I purchased the Kit from Rusty's Offroad. The kit included; Shocks, 1.75" coil spacers, Full Lenght Add-A-Leafs, and the necessary hardward.

I had three fellow Jeepers come over to lend a hand (thanks Cory, Eric, and Paul).

First off I soaked every nut and bolt we would be removing for three days with WD-40.

Raising The Rear

We started with the rear. We braced the front tires, loosened the rear lugnuts and jacked the rear end up. We used jackstands to support the Jeep. Next, we removed the rear tires and then the shocks.

We placed C-clamps on the Leaf pack and removed the u-bolts.

Then we lowered the axle with the jack while the Jeep was supported with the jack stands. Then we removed the center bolt which holds the leaf pack together. Next we loosened the C-clamps and removed the leafs. I discarded the smallest leaf. Rusty had suggested that if I didn't plan on towing I wouldn't need the short spring. I saved it just incase. Next we cleaned of the leafs using an old wire brush and a rag. Then we sprayed each spring with a Lubracating spray. We reinstalled the leafs in the following order, the longest stock leaf went against the main leaf, then the Add-A-Leaf, then the remaining stock leafs from longest to shortest. We used the C-clamps to pull the leaf pack together and installed the new longer center bolt that came with the lift kit. Then we raised the axle back up and reconnected it to the leafs with the U-bolts. Then we cut the center bolt shorter with a hacksaw. The center bolt is about 2 inches longer than necessary. Next we installed the new shock and repeat everything on the otherside. Finally we reinstalled the tires and lowered the rear back to the ground. The initial lift was 4", by the next day it settled to 3 1/2" and to date it has settled to 2.25".

Raising The Front

Next came the fun part, the front. First we blocked the rear tires and loosened the lugnuts.

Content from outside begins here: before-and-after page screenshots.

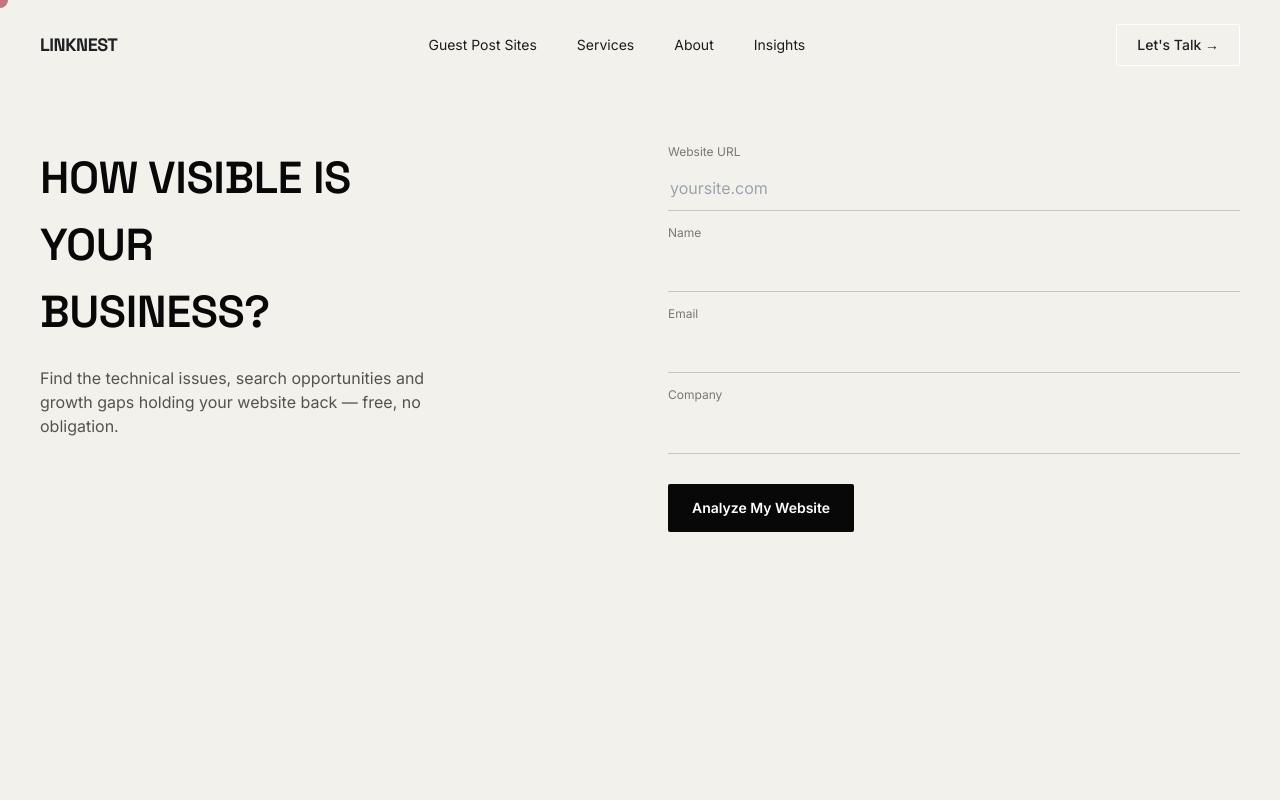
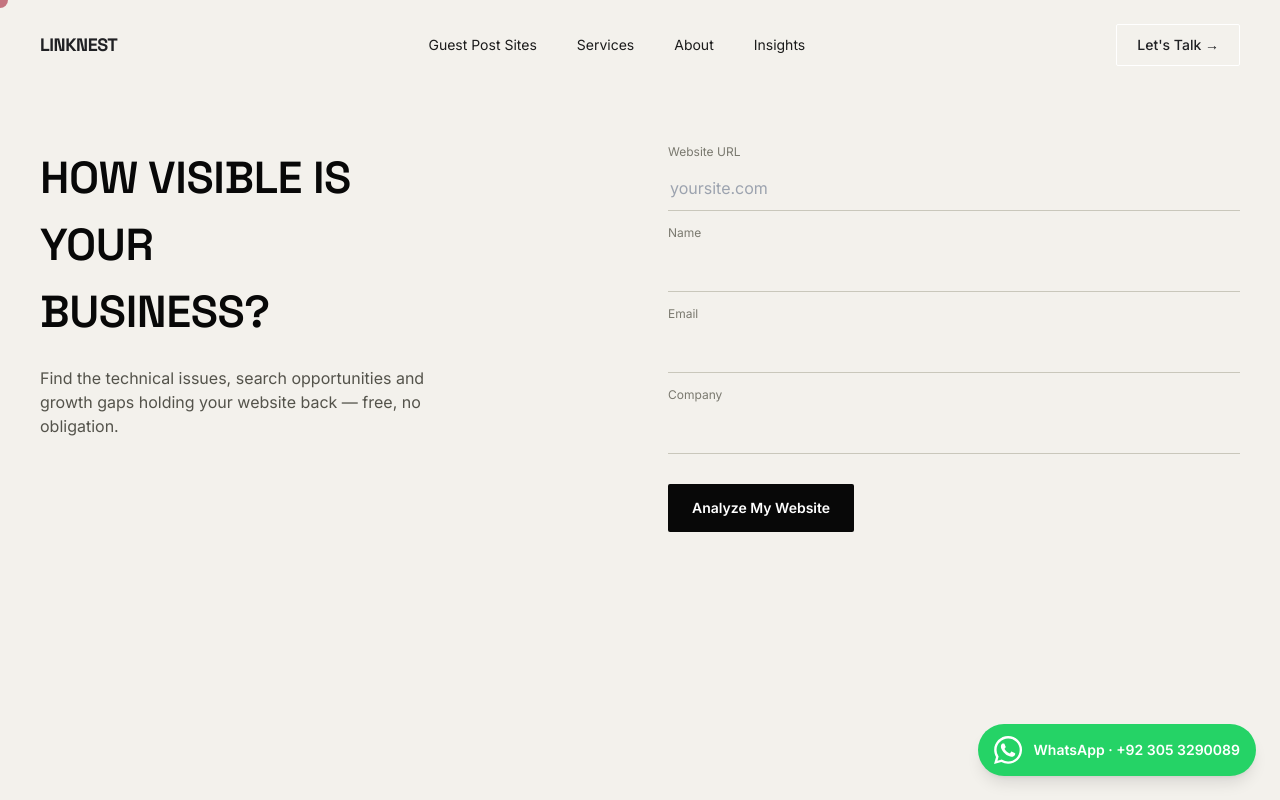
Before and after one commit to shaziashahzad434-lgtm/monument-seo, a React (Vite) app: page /contact in a window 1280 px wide. Shown: the top 800 px of the page. Built offline with nearby package versions, Linux system fonts and the light colour scheme.

Commit message:
Add floating WhatsApp button

```diff
--- a/src/App.jsx
+++ b/src/App.jsx
@@ -2,6 +2,7 @@ import { Routes, Route, useLocation } from 'react-router-dom';
 import { useEffect } from 'react';
 import Navbar from './components/Navbar.jsx';
 import Footer from './components/Footer.jsx';
+import WhatsAppButton from './components/WhatsAppButton.jsx';
 import CustomCursor from './components/CustomCursor.jsx';
 import Home from './pages/Home.jsx';
 import About from './pages/About.jsx';
@@ -41,6 +42,7 @@ export default function App() {
         </Routes>
       </main>
       <Footer />
+      <WhatsAppButton />
     </div>
   );
 }
--- /dev/null
+++ b/src/components/WhatsAppButton.jsx
@@ -0,0 +1,26 @@
+export default function WhatsAppButton() {
+  const phoneNumber = '923053290089';
+
+  return (
+    <a
+      href={`https://wa.me/${phoneNumber}`}
+      target="_blank"
+      rel="noopener noreferrer"
+      aria-label="Contact LinkNest on WhatsApp"
+      className="fixed bottom-6 right-6 z-[1000] flex items-center gap-3 rounded-full bg-[#25D366] px-4 py-3 text-white shadow-lg transition-transform duration-200 hover:scale-105"
+    >
+      <svg
+        viewBox="0 0 24 24"
+        width="28"
+        height="28"
+        fill="currentColor"
+        aria-hidden="true"
+      >
+        <path d="M20.52 3.48A11.82 11.82 0 0 0 12.08 0C5.5 0 .14 5.35.14 11.93c0 2.1.55 4.16 1.6 5.98L.04 24l6.25-1.64a11.9 11.9 0 0 0 5.78 1.47h.01c6.58 0 11.93-5.35 11.93-11.93a11.85 11.85 0 0 0-3.49-8.42ZM12.08 21.8a9.9 9.9 0 0 1-5.04-1.38l-.36-.21-3.71.97.99-3.62-.24-.37a9.85 9.85 0 0 1-1.52-5.26c0-5.45 4.44-9.89 9.9-9.89a9.83 9.83 0 0 1 7 2.9 9.83 9.83 0 0 1 2.9 7c0 5.46-4.44 9.9-9.9 9.9Zm5.43-7.41c-.3-.15-1.77-.87-2.04-.97-.28-.1-.48-.15-.68.15-.2.3-.78.97-.96 1.17-.18.2-.35.22-.65.07-.3-.15-1.26-.46-2.4-1.48-.89-.8-1.49-1.78-1.67-2.08-.17-.3-.02-.46.13-.61.13-.13.3-.35.45-.52.15-.18.2-.3.3-.5.1-.2.05-.38-.03-.53-.07-.15-.68-1.63-.93-2.23-.24-.58-.49-.5-.68-.51h-.58c-.2 0-.53.08-.81.38-.28.3-1.06 1.03-1.06 2.5s1.09 2.9 1.24 3.1c.15.2 2.14 3.27 5.19 4.59.72.31 1.28.5 1.72.64.72.23 1.38.2 1.9.12.58-.09 1.77-.73 2.02-1.43.25-.7.25-1.3.17-1.43-.07-.12-.27-.2-.57-.35Z" />
+      </svg>
+      <span className="hidden md:block text-sm font-semibold whitespace-nowrap">
+        WhatsApp · +92 305 3290089
+      </span>
+    </a>
+  );
+}
```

Then we lifted the front, supported the body with jackstands, and removed the front tires.

I had gotten a lot of advice on the XJ Forum, and many said I didn't need spring compressors nor did I need to disconnect the Lower Control Arms (LCAs). So I went with that. We removed the shocks, the spring retaining clip, the bumpstop, and disconnected the anti-swaybar. Next we lowered the axle as much as we could. Well the spring wouldn't just come out. We jacked up the other end of the axle and with me standing on the brake disc of the end we were working on, one of the guys was able to pry the spring out. We sprayed the new spacer with lube and installed it.

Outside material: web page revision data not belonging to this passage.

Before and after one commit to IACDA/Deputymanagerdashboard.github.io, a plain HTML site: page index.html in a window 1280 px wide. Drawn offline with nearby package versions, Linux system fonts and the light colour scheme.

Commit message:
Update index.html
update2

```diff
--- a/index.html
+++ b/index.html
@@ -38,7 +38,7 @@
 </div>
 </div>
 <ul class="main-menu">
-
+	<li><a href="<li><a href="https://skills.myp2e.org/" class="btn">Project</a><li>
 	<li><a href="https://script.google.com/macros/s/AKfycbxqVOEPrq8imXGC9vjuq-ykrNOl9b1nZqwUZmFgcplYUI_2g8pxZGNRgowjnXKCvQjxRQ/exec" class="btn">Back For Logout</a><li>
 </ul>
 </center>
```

Then we reinstalled the spring using the same technic as when we removed it. Next we moved to the other side. Here we repeated the same steps as the first side except with the new spacer and spring installed already, we could not jack up the first side high enough to reinstall the spring on the second side. Hind site being 20/20, I would use spring compressors. Here's what we did. We took the stock bottle jack and placing it between the axle and the uniframe framerail.

We spread it apart enough to get the spring back in. You must watch your brake line because it will be close to fully extended. Next we reinstalled the spring retaining clips (one striped and will need to be tapped out), the new shocks, the bump stops, and reconnected the anti-swaybar. Then we reinstalled the tires and lowered it down. With 1.75 inches in the front and 4 inches in the rear, it still looked like a hot rod.

(From left to right; Cory, me, and Eric, Paul didn't hang around long enough to get in the picture.)

Now with that done, it was time to test it out. So, we all went to a local area with some mud holes and gave it a workout. It did fine.


I took it on a trail run the following weekend and it performed like a champ. The ride is firm but not harsh. For the money this seems to be a realative easy way to gain a couple of inches lift. I do recommend you have some help.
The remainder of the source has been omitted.